The city of Lakeland has updated its mobile app and added new features that let residents alert the city to problems and submit ideas for improvements.
Residents can use the app’s Citizens Action Center to alert the city of a variety of issues including potholes, garbage on the side of the road and streets lights that need to be fixed, according to Communications Director Kevin Cook,
“If you happen to see a pothole that needs to be repaired, take a picture of it and we’ll take care of it,” said Kevin Cook, during today’s City Commission meeting.
The user submits a picture of the issue, along with the address, and description. Once submitted, the user will receive a tracking number and be able to see how it’s being handled by the city, Cook said. If the user doesn’t include the address, the city will often be able to use geotag information on the photo to find the problem, he said.
Citizen activist Michael Maguire said he uses the app to report streetlight outages and notify the city of waterfowl in distress around Lake Morton.
“On the plus side, it puts the city’s operations in the palm of your hand,” he said. “The only missing ingredient is access to the primary menu items on the website, especially the government link that leads to the commission and their meetings.”
Maguire said the updated app is easy to use and called it a “very strong improvement” and effective.
City Manager Shawn Sherrouse said in a news release he hopes the app will help the city respond to citizens’ needs.
“With the ability to use your phone to report an issue and easily find a contact number for a service, this app is yet another way for the city to be open, transparent and responsive to our citizens,” he said.
The city’s Innovation and Strategy department will receive and vet the ideas submitted, Cook said, adding that the submit-an-dea function isn’t designed to be a complaint hotline.
“We are asking for legitimate ideas on how to improve or add to a city service for the betterment of the community,” Cook said.
The city is already looking into one idea submitted via the app, Cook said. A resident suggesting putting signage at city parks and trails regarding the temperatures on asphalt as a warning to dog walkers.
Citizens whose ideas are implemented will receive a T-shirt from the city and be recognized on the city’s social media channels, he said.
Citizens can also use the app to find information on events, pay bills, news related to the city, view live meetings, submit code enforcement issues, explore library services, and locate contact numbers for city departments.

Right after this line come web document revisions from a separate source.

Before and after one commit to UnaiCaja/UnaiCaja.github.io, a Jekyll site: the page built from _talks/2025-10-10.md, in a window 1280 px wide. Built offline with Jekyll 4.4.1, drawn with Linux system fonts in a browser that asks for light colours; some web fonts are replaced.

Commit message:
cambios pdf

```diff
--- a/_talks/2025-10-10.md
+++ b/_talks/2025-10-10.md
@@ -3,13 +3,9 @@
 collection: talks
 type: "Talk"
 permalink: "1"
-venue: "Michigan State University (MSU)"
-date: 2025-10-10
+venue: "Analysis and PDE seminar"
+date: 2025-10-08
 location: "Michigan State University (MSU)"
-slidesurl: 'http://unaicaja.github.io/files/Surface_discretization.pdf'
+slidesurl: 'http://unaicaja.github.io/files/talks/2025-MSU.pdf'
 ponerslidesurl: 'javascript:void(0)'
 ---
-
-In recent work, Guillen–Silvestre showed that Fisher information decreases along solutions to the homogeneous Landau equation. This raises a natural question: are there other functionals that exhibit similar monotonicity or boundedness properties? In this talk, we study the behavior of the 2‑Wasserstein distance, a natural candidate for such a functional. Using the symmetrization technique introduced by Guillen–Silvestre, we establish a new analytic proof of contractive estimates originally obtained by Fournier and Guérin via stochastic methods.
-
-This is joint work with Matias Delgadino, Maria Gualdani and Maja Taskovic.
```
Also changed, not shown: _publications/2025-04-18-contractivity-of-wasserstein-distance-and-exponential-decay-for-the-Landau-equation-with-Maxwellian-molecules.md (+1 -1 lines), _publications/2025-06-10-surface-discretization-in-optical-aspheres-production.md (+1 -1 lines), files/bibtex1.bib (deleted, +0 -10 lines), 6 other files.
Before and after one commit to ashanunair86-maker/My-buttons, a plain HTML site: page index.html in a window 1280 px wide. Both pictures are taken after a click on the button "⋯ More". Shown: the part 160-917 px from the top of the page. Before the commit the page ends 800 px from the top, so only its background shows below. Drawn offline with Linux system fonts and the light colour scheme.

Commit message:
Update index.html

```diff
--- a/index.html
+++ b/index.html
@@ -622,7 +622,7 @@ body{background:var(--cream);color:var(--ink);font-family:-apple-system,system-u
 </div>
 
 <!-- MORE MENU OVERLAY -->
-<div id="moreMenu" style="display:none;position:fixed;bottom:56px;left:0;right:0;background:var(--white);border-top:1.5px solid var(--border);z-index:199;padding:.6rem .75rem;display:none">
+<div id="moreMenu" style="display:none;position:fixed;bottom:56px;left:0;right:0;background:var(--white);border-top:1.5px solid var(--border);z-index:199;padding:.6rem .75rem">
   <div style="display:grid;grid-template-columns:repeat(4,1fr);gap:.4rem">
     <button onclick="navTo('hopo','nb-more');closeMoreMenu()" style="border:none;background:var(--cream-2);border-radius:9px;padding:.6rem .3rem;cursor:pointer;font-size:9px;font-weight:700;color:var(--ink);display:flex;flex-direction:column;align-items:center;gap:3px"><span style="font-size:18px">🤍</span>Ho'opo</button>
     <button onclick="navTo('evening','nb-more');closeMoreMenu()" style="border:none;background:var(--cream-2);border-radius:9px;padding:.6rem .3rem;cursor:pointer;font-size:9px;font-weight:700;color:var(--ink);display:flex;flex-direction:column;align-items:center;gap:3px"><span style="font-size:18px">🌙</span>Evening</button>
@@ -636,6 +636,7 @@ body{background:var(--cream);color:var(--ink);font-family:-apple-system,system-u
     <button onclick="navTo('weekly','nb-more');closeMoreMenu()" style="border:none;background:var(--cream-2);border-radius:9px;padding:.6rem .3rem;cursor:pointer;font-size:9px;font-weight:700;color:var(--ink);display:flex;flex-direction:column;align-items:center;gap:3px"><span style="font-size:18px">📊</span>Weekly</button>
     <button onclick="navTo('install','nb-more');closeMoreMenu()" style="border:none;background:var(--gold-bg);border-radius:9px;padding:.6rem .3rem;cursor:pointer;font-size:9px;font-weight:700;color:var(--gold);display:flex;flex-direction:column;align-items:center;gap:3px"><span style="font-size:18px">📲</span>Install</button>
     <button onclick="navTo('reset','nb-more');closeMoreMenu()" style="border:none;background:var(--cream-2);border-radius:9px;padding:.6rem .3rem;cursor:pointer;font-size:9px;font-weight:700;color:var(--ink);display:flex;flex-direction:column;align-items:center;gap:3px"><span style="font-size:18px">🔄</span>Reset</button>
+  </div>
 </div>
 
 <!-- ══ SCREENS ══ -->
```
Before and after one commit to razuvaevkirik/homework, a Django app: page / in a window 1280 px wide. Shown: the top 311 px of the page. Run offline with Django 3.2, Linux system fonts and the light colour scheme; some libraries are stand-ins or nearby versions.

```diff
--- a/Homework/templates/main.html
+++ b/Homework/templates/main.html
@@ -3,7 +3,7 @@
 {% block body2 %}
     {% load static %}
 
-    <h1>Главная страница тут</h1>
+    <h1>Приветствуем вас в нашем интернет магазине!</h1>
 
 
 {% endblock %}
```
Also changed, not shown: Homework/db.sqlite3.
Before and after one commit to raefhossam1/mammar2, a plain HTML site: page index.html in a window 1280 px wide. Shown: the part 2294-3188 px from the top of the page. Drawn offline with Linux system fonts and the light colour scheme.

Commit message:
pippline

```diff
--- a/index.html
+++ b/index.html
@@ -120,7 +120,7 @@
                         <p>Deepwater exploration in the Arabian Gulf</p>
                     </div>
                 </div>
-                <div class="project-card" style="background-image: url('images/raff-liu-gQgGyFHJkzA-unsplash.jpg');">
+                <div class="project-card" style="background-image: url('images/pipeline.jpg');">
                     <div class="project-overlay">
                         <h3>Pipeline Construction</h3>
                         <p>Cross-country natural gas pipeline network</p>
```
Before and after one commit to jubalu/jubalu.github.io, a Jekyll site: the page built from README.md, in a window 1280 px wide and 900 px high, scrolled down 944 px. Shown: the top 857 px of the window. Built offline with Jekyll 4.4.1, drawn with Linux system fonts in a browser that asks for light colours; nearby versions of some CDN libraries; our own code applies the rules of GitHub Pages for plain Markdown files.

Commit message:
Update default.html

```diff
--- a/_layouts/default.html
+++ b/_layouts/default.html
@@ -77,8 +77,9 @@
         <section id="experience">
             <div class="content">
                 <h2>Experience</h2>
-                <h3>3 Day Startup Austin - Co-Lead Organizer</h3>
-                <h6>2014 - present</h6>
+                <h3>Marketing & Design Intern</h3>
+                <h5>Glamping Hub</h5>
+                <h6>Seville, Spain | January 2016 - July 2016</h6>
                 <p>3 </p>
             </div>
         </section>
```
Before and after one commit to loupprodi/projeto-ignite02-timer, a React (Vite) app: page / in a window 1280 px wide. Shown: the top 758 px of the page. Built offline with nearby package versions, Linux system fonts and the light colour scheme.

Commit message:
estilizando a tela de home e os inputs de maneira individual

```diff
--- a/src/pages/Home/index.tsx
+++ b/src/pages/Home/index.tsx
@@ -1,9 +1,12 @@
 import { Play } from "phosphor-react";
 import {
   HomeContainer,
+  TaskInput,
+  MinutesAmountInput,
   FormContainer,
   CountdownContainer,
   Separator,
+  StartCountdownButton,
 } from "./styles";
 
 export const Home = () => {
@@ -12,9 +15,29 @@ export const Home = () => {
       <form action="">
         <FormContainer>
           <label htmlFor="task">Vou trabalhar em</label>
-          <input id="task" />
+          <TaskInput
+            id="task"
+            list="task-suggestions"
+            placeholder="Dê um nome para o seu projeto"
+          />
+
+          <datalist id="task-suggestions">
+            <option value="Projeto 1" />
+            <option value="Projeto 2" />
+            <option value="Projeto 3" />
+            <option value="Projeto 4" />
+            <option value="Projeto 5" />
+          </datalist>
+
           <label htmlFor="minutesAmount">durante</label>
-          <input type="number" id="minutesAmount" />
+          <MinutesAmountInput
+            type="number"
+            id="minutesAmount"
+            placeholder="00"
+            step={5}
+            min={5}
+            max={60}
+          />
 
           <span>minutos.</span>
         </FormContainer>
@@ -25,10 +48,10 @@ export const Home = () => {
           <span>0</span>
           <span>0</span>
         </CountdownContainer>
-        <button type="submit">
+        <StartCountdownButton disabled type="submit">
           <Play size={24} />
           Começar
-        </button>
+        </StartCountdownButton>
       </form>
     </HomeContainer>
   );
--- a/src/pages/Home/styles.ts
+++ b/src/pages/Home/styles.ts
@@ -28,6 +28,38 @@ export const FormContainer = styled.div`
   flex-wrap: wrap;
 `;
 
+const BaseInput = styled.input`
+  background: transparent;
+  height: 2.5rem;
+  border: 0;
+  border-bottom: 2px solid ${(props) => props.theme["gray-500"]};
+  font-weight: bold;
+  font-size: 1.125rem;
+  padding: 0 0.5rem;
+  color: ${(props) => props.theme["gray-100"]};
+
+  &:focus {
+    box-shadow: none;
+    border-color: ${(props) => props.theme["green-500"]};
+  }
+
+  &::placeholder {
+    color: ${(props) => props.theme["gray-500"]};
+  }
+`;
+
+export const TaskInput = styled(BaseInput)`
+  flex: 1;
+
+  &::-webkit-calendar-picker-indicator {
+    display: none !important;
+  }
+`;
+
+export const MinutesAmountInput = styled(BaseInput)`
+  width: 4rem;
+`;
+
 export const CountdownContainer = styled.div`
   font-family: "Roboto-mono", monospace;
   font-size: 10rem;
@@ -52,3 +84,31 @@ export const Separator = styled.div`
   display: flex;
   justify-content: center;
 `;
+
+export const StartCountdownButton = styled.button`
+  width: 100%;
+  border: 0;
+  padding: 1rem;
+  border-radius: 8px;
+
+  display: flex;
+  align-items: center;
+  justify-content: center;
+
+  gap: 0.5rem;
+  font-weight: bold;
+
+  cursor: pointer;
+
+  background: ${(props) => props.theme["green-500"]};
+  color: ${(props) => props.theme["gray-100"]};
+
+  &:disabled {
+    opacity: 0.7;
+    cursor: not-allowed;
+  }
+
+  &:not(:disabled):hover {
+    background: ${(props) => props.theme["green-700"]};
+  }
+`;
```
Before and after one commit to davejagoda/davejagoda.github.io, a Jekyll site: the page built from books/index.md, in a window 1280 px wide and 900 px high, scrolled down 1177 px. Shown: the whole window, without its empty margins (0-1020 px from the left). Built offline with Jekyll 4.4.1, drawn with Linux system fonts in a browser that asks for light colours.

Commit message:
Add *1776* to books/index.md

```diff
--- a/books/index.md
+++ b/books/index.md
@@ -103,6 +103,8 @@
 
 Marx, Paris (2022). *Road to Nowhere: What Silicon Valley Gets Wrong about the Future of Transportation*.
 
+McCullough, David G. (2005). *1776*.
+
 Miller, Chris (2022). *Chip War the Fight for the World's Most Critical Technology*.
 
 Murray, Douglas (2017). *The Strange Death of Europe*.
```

Job opportunities, and parking and garbage collection information can also be found on the app, according to the release.